▶ ASSIGNED TASK
Give back every entry, exactly as written.

PROVIDED MATERIAL Block Start

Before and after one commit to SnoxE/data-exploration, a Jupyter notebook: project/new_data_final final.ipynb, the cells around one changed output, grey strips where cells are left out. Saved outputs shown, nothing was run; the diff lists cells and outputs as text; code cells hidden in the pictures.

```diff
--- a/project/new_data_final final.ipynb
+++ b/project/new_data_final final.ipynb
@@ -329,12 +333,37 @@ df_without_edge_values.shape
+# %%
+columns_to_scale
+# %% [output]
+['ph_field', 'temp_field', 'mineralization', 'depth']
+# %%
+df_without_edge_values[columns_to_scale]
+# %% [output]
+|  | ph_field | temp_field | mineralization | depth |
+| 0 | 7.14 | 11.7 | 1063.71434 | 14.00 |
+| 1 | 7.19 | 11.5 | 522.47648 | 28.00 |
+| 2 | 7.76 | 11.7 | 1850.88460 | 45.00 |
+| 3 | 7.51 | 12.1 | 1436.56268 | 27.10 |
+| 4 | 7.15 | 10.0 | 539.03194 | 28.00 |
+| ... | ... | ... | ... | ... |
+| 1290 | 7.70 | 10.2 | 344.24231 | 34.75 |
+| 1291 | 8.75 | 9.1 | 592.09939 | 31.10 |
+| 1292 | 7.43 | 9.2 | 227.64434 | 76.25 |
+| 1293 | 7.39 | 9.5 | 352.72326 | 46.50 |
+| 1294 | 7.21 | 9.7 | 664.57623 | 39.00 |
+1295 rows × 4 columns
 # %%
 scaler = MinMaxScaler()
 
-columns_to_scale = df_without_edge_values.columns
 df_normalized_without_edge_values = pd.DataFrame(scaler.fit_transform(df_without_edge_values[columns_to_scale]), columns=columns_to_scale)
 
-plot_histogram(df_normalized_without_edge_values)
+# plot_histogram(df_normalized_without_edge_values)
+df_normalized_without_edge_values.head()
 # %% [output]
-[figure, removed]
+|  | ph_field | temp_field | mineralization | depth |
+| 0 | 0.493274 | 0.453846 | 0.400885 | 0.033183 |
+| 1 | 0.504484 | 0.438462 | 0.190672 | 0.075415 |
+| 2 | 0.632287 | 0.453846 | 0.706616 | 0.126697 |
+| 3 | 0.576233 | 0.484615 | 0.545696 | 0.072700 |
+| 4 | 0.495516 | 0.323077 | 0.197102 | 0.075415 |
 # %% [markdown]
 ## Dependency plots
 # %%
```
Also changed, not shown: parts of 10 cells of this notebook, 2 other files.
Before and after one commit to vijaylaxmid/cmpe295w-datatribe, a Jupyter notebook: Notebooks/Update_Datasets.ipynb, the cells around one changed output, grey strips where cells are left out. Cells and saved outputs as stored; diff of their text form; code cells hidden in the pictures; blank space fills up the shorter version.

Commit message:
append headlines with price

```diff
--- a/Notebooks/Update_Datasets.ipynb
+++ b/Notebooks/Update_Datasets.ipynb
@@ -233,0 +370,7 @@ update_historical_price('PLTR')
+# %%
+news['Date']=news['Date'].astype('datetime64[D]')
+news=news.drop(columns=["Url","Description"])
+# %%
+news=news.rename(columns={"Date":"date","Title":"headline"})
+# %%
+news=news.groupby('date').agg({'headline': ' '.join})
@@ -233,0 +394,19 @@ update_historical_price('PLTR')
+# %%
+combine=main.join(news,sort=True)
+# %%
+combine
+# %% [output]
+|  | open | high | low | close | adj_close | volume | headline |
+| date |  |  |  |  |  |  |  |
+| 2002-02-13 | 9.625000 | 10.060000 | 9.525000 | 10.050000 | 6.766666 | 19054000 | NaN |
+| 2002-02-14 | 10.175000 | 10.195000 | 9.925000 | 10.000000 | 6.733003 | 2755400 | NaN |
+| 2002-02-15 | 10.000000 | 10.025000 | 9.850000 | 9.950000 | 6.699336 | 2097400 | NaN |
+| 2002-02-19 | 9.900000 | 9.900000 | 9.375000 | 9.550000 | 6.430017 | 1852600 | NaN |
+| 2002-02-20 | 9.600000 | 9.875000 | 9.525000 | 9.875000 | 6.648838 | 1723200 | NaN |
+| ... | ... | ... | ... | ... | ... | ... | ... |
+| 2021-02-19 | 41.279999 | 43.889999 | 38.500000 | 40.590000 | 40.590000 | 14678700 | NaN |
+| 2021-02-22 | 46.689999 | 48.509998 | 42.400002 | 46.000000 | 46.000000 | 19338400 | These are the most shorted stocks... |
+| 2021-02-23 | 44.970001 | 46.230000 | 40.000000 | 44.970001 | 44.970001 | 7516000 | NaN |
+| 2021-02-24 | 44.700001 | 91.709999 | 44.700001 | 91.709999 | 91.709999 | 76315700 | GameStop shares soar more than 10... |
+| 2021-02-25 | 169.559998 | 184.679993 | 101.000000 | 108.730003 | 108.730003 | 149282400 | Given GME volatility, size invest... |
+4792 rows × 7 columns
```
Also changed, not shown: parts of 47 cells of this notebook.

PROVIDED MATERIAL Block End

▶ ANSWER TO THIS TASK
Before and after one commit to SnoxE/data-exploration, a Jupyter notebook: project/new_data_final final.ipynb, the cells around one changed output, grey strips where cells are left out. Saved outputs shown, nothing was run; the diff lists cells and outputs as text; code cells hidden in the pictures.

```diff
--- a/project/new_data_final final.ipynb
+++ b/project/new_data_final final.ipynb
@@ -329,12 +333,37 @@ df_without_edge_values.shape
+# %%
+columns_to_scale
+# %% [output]
+['ph_field', 'temp_field', 'mineralization', 'depth']
+# %%
+df_without_edge_values[columns_to_scale]
+# %% [output]
+|  | ph_field | temp_field | mineralization | depth |
+| 0 | 7.14 | 11.7 | 1063.71434 | 14.00 |
+| 1 | 7.19 | 11.5 | 522.47648 | 28.00 |
+| 2 | 7.76 | 11.7 | 1850.88460 | 45.00 |
+| 3 | 7.51 | 12.1 | 1436.56268 | 27.10 |
+| 4 | 7.15 | 10.0 | 539.03194 | 28.00 |
+| ... | ... | ... | ... | ... |
+| 1290 | 7.70 | 10.2 | 344.24231 | 34.75 |
+| 1291 | 8.75 | 9.1 | 592.09939 | 31.10 |
+| 1292 | 7.43 | 9.2 | 227.64434 | 76.25 |
+| 1293 | 7.39 | 9.5 | 352.72326 | 46.50 |
+| 1294 | 7.21 | 9.7 | 664.57623 | 39.00 |
+1295 rows × 4 columns
 # %%
 scaler = MinMaxScaler()
 
-columns_to_scale = df_without_edge_values.columns
 df_normalized_without_edge_values = pd.DataFrame(scaler.fit_transform(df_without_edge_values[columns_to_scale]), columns=columns_to_scale)
 
-plot_histogram(df_normalized_without_edge_values)
+# plot_histogram(df_normalized_without_edge_values)
+df_normalized_without_edge_values.head()
 # %% [output]
-[figure, removed]
+|  | ph_field | temp_field | mineralization | depth |
+| 0 | 0.493274 | 0.453846 | 0.400885 | 0.033183 |
+| 1 | 0.504484 | 0.438462 | 0.190672 | 0.075415 |
+| 2 | 0.632287 | 0.453846 | 0.706616 | 0.126697 |
+| 3 | 0.576233 | 0.484615 | 0.545696 | 0.072700 |
+| 4 | 0.495516 | 0.323077 | 0.197102 | 0.075415 |
 # %% [markdown]
 ## Dependency plots
 # %%
```
Also changed, not shown: parts of 10 cells of this notebook, 2 other files.
Before and after one commit to vijaylaxmid/cmpe295w-datatribe, a Jupyter notebook: Notebooks/Update_Datasets.ipynb, the cells around one changed output, grey strips where cells are left out. Cells and saved outputs as stored; diff of their text form; code cells hidden in the pictures; blank space fills up the shorter version.

Commit message:
append headlines with price

```diff
--- a/Notebooks/Update_Datasets.ipynb
+++ b/Notebooks/Update_Datasets.ipynb
@@ -233,0 +370,7 @@ update_historical_price('PLTR')
+# %%
+news['Date']=news['Date'].astype('datetime64[D]')
+news=news.drop(columns=["Url","Description"])
+# %%
+news=news.rename(columns={"Date":"date","Title":"headline"})
+# %%
+news=news.groupby('date').agg({'headline': ' '.join})
@@ -233,0 +394,19 @@ update_historical_price('PLTR')
+# %%
+combine=main.join(news,sort=True)
+# %%
+combine
+# %% [output]
+|  | open | high | low | close | adj_close | volume | headline |
+| date |  |  |  |  |  |  |  |
+| 2002-02-13 | 9.625000 | 10.060000 | 9.525000 | 10.050000 | 6.766666 | 19054000 | NaN |
+| 2002-02-14 | 10.175000 | 10.195000 | 9.925000 | 10.000000 | 6.733003 | 2755400 | NaN |
+| 2002-02-15 | 10.000000 | 10.025000 | 9.850000 | 9.950000 | 6.699336 | 2097400 | NaN |
+| 2002-02-19 | 9.900000 | 9.900000 | 9.375000 | 9.550000 | 6.430017 | 1852600 | NaN |
+| 2002-02-20 | 9.600000 | 9.875000 | 9.525000 | 9.875000 | 6.648838 | 1723200 | NaN |
+| ... | ... | ... | ... | ... | ... | ... | ... |
+| 2021-02-19 | 41.279999 | 43.889999 | 38.500000 | 40.590000 | 40.590000 | 14678700 | NaN |
+| 2021-02-22 | 46.689999 | 48.509998 | 42.400002 | 46.000000 | 46.000000 | 19338400 | These are the most shorted stocks... |
+| 2021-02-23 | 44.970001 | 46.230000 | 40.000000 | 44.970001 | 44.970001 | 7516000 | NaN |
+| 2021-02-24 | 44.700001 | 91.709999 | 44.700001 | 91.709999 | 91.709999 | 76315700 | GameStop shares soar more than 10... |
+| 2021-02-25 | 169.559998 | 184.679993 | 101.000000 | 108.730003 | 108.730003 | 149282400 | Given GME volatility, size invest... |
+4792 rows × 7 columns
```
Also changed, not shown: parts of 47 cells of this notebook.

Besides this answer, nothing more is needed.